:: What is expected ::
Tally the lines of the listing that contain the string "almacenar". Give the number and nothing else.

:: Extracted material ::
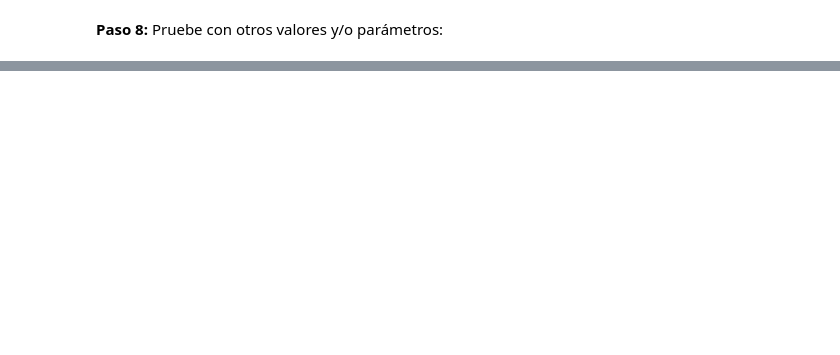
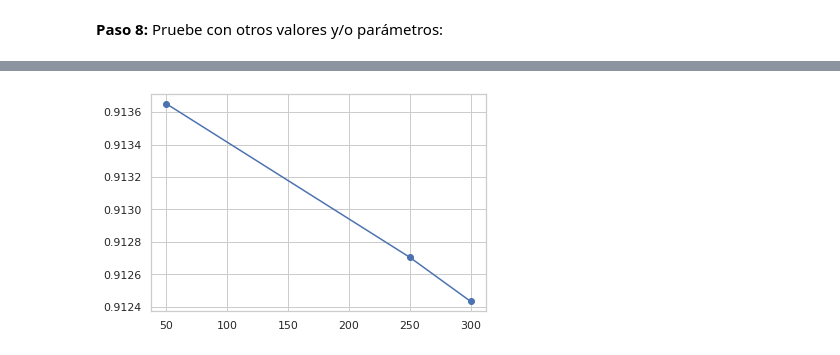
Before and after one commit to apachaii/apachaii-IIC3633-2020, a Jupyter notebook: 05_pyreclab_svd.ipynb, the cells around one changed output, grey strips where cells are left out. Cells and saved outputs as stored; diff of their text form; code cells hidden in the pictures; blank space fills up the shorter version.

```diff
--- a/05_pyreclab_svd.ipynb
+++ b/05_pyreclab_svd.ipynb
@@ -308,2 +377,23 @@ plt.show()
 # %% [markdown]
 **Paso 8:** Pruebe con otros valores y/o parámetros:
+# %%
+# Ejemplo
+factor_values = [50, 250, 300] # definir distintos numeros de factores
+mae_values = [] # para almacenar resultados de MAP
+rmse_values = [] # para almacenar valores de NDCG
+
+for f in factor_values:
+  svd.train(factors=f, maxiter=50, lr=0.01, lamb=0.1)
+
+  predlist, mae, rmse = svd.test(input_file='u2.test',
+                                 dlmchar=b'\t',
+                                 header=False,
+                                 usercol=0,
+                                 itemcol=1,
+                                 ratingcol=2)
+
+  mae_values.append(mae)
+  rmse_values.append(rmse)
+
+print(mae_values)
+print(rmse_values)
@@ -309,0 +408,5 @@ plt.show()
+# %%
+plt.plot(factor_values, rmse_values, 'bo-')
+plt.show()
+# %% [output]
+[figure, added]
```
Also changed, not shown: parts of 17 cells of this notebook.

:: Exercise result ::
2